### Your task
Return a copy of every line in the data below that contains "this".

*-*-*

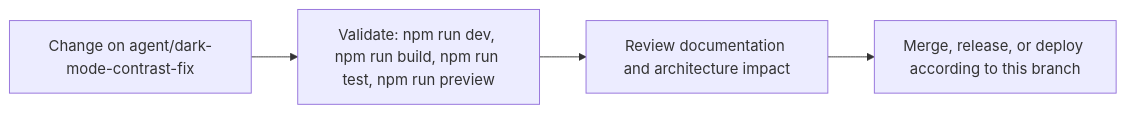
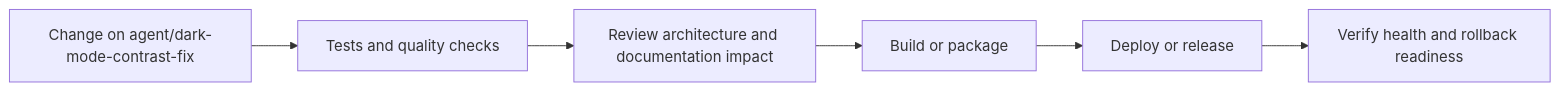
One commit to Nischhalsubba/Napiyo changed the fourth of 5 diagrams in README.md. Above: the diagram before and after it, drawn with Mermaid. The commit also changed other lines of this file, not shown here.

````diff
--- a/README.md
+++ b/README.md
@@ -72,8 +154,8 @@
 ```mermaid
 flowchart LR
-    CHANGE["Change on agent/dark-mode-contrast-fix"]
-    CHECK["Validate: npm run dev, npm run build, npm run test, npm run preview"]
-    REVIEW["Review documentation and architecture impact"]
-    RELEASE["Merge, release, or deploy according to this branch"]
-    CHANGE --> CHECK --> REVIEW --> RELEASE
+    CHANGE["Change on agent/dark-mode-contrast-fix"] --> CHECK["Tests and quality checks"]
+    CHECK --> REVIEW["Review architecture and documentation impact"]
+    REVIEW --> BUILD["Build or package"]
+    BUILD --> DEPLOY["Deploy or release"]
+    DEPLOY --> VERIFY["Verify health and rollback readiness"]
 ```
````
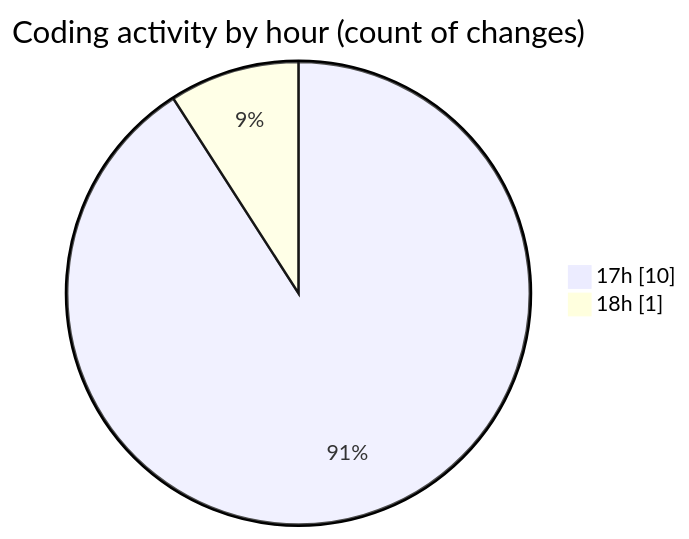
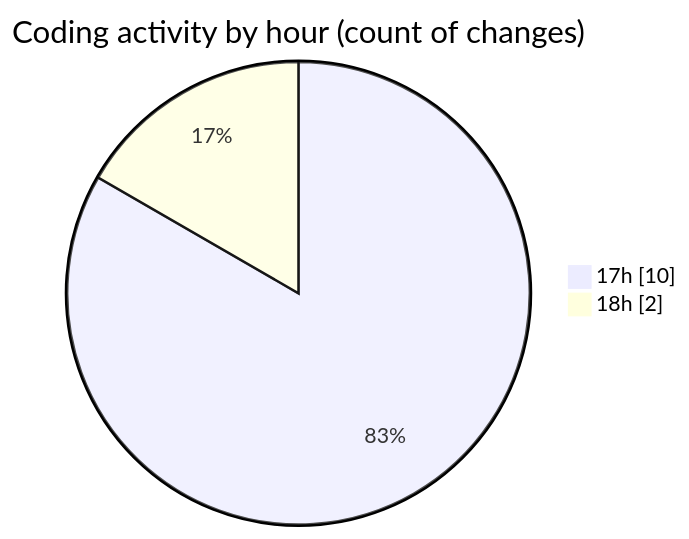
The second of 2 diagrams in 2026-09-16/untitled__workspace_/README.md (debugP/code-tracking), drawn with Mermaid before and after one commit. The commit also changed other lines of this file and 1 other file, not shown here.

````diff
--- a/2026-09-16/untitled__workspace_/README.md
+++ b/2026-09-16/untitled__workspace_/README.md
@@ -30,6 +30,6 @@
 ```mermaid
 pie showData
 title Coding activity by hour (count of changes)
 "17h" : 10
-"18h" : 1
+"18h" : 2
 ```
````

*-*-*

### Answer
One commit to Nischhalsubba/Napiyo changed the fourth of 5 diagrams in README.md. Above: the diagram before and after it, drawn with Mermaid. The commit also changed other lines of this file, not shown here.
-    RELEASE["Merge, release, or deploy according to this branch"]
The second of 2 diagrams in 2026-09-16/untitled__workspace_/README.md (debugP/code-tracking), drawn with Mermaid before and after one commit. The commit also changed other lines of this file and 1 other file, not shown here.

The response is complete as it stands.